## What is needed
Among the lines listed below, count those that include the string "window", and state only the count.

## Available data

---------------

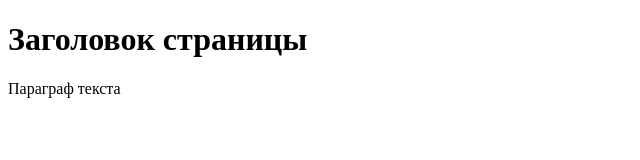
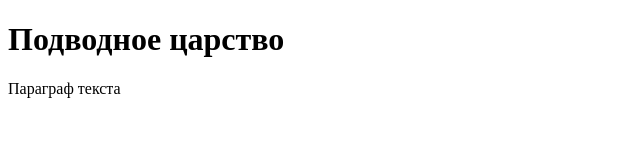
Before and after one commit to Oleg-2000-18/my_progect, a plain HTML site: page index.html in a window 1280 px wide. Shown: the whole page, without its empty margins (0-640 px from the left). Drawn offline with Linux system fonts and the light colour scheme.

Commit message:
Жуль Верн

```diff
--- a/index.html
+++ b/index.html
@@ -1,10 +1,10 @@
 <!DOCTYPE html>
 <html lang="en">
   <head>
-    <title>Главная страница</title>
+    <title>Книга Жуль Верн</title>
   </head>
   <body>
-    <h1>Заголовок страницы</h1>
+    <h1>Подводное царство</h1>
     <p title="Подсказка">Параграф текста</p>
   </body>
 </html>
```
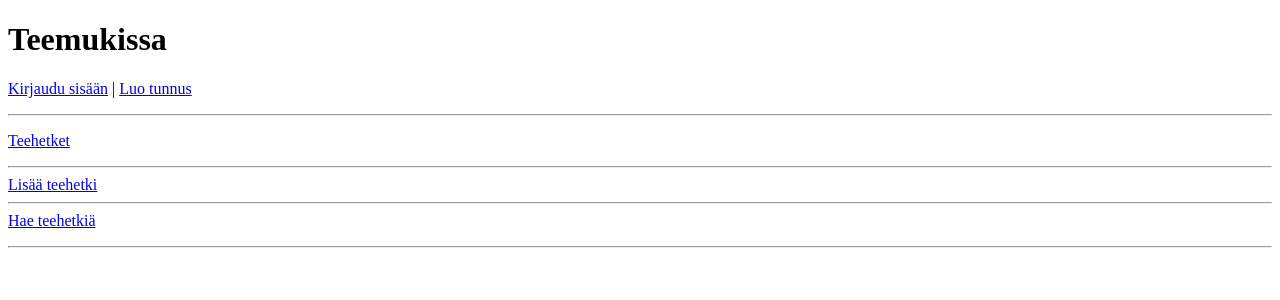
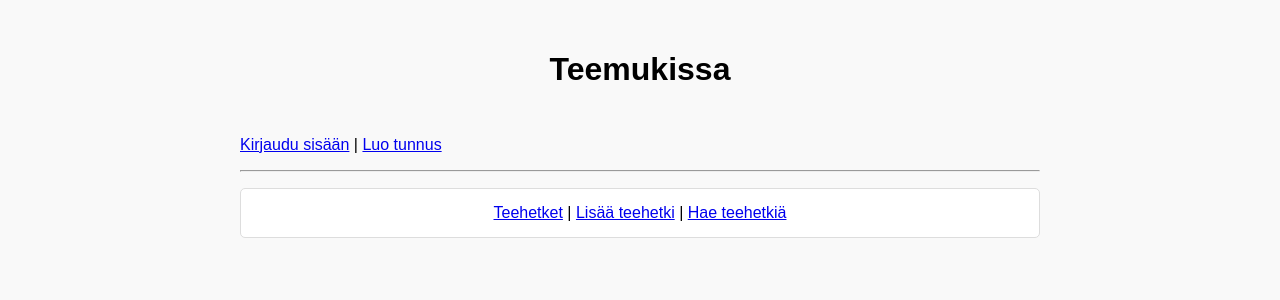
Before and after one commit to macabre-cs/teemukissa, a Flask app: page / in a window 1280 px wide. Shown: the top 300 px of the page. Run offline with Flask 3, Linux system fonts and the light colour scheme.

Commit message:
added main.css and simple stylings to the app

```diff
--- /dev/null
+++ b/static/main.css
@@ -0,0 +1,56 @@
+body {
+    font-family: Arial, sans-serif;
+    margin: auto;
+    max-width: 50em;
+    background-color: #f9f9f9;
+    padding: 20px;
+}
+
+.header {
+    padding: 10px 20px;
+    text-align: center;
+}
+
+.nav {
+    margin: 10px 0;
+}
+
+.buttons {
+    text-align: center;
+    margin: auto;
+    border: 1px solid #ddd;
+    border-radius: 5px;
+    padding: 15px;
+    background-color: #fff;
+}
+
+.reviews {
+    border: 1px solid #ddd;
+    border-radius: 5px;
+    padding: 15px;
+    margin-top: 15px;
+    margin-bottom: 15px;
+    background-color: #fff;
+}
+
+.review {
+    border: 1px solid #ddd;
+    border-radius: 5px;
+    padding: 15px;
+    margin: 10px;
+    background-color: #fff;
+}
+
+.reviews strong {
+    color: #555;
+}
+
+.reviews em {
+    color: #888;
+    font-size: 0.9em;
+}
+
+.actions {
+    margin-top: 10px;
+    margin-bottom: 10px;
+}
--- a/templates/add_image.html
+++ b/templates/add_image.html
@@ -3,6 +3,7 @@
 
 <head>
   <title>Lisää profiilikuva</title>
+  <link rel="stylesheet" href="/static/main.css">
 </head>
 
 <body>
--- a/templates/add_review.html
+++ b/templates/add_review.html
@@ -2,6 +2,7 @@
 <html>
   <head>
     <title>Lisää arvostelu</title>
+    <link rel="stylesheet" href="/static/main.css">
   </head>
   <body>
     <h1>Lisää arvostelu</h1>
--- a/templates/edit.html
+++ b/templates/edit.html
@@ -2,6 +2,7 @@
 <html>
   <head>
     <title>Muokkaa arvostelua</title>
+    <link rel="stylesheet" href="/static/main.css">
   </head>
   <body>
     <h1>Muokkaa arvostelua</h1>
--- a/templates/index.html
+++ b/templates/index.html
@@ -3,35 +3,36 @@
 
 <head>
   <title>Teemukissa</title>
+  <link rel="stylesheet" href="/static/main.css">
 </head>
 
 <body>
-  <h1>Teemukissa</h1>
+  <div class="header">
+    <h1>Teemukissa</h1>
+  </div>
 
   {% if session.user_id %}
   <h3>Ihana nähdä {{ session['username'] }} :3</h3>
   {% endif %}
   <p>
+    <div class="nav">
     {% if session.user_id %}
       <a href="/logout">Kirjaudu ulos</a>
     {% else %}
       <a href="/login">Kirjaudu sisään</a> |
       <a href="/register">Luo tunnus</a>
     {% endif %}
+    </div>
   </p>
 
   <hr />
   <p>
-    <a href="/teatimes">Teehetket</a>
-    <br />
-    <hr />
-    <a href="/add_review">Lisää teehetki</a>
-    <br />
-    <hr />
+    <div class="buttons">
+    <a href="/teatimes">Teehetket</a> |
+    <a href="/add_review">Lisää teehetki</a> |
     <a href="/search">Hae teehetkiä</a>
-    <br />
+    </div>
   </p>
-  <hr />
 </body>
 
 </html>
--- a/templates/login.html
+++ b/templates/login.html
@@ -3,6 +3,7 @@
 
 <head>
   <title>Kirjaudu sisään</title>
+  <link rel="stylesheet" href="/static/main.css">
 </head>
 
 <body>
--- a/templates/register.html
+++ b/templates/register.html
@@ -2,6 +2,7 @@
 <html>
   <head>
     <title>Luo tunnus :3</title>
+    <link rel="stylesheet" href="/static/main.css">
   </head>
   <body>
     <h1>Luo tunnus</h1>
--- a/templates/remove.html
+++ b/templates/remove.html
@@ -3,6 +3,7 @@
 
 <head>
     <title>Poista arvostelu</title>
+    <link rel="stylesheet" href="/static/main.css">
 </head>
 <body>
     <h1>Poista arvostelu</h1>
--- a/templates/search.html
+++ b/templates/search.html
@@ -2,6 +2,7 @@
 <html>
   <head>
     <title>Haku</title>
+    <link rel="stylesheet" href="/static/main.css">
   </head>
   <body>
     <h1>Haku</h1>
--- a/templates/user.html
+++ b/templates/user.html
@@ -2,6 +2,7 @@
 <html>
   <head>
     <title>Käyttäjä {{ profile_user.username }}</title>
+    <link rel="stylesheet" href="/static/main.css">
   </head>
   <body>
     <h1>Käyttäjä {{ profile_user.username }}</h1>
```
Also changed, not shown: templates/tea_reviews.html (+4 -32 lines), templates/teatimes.html (+13 -9 lines).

---------------

## Answer to this exercise
2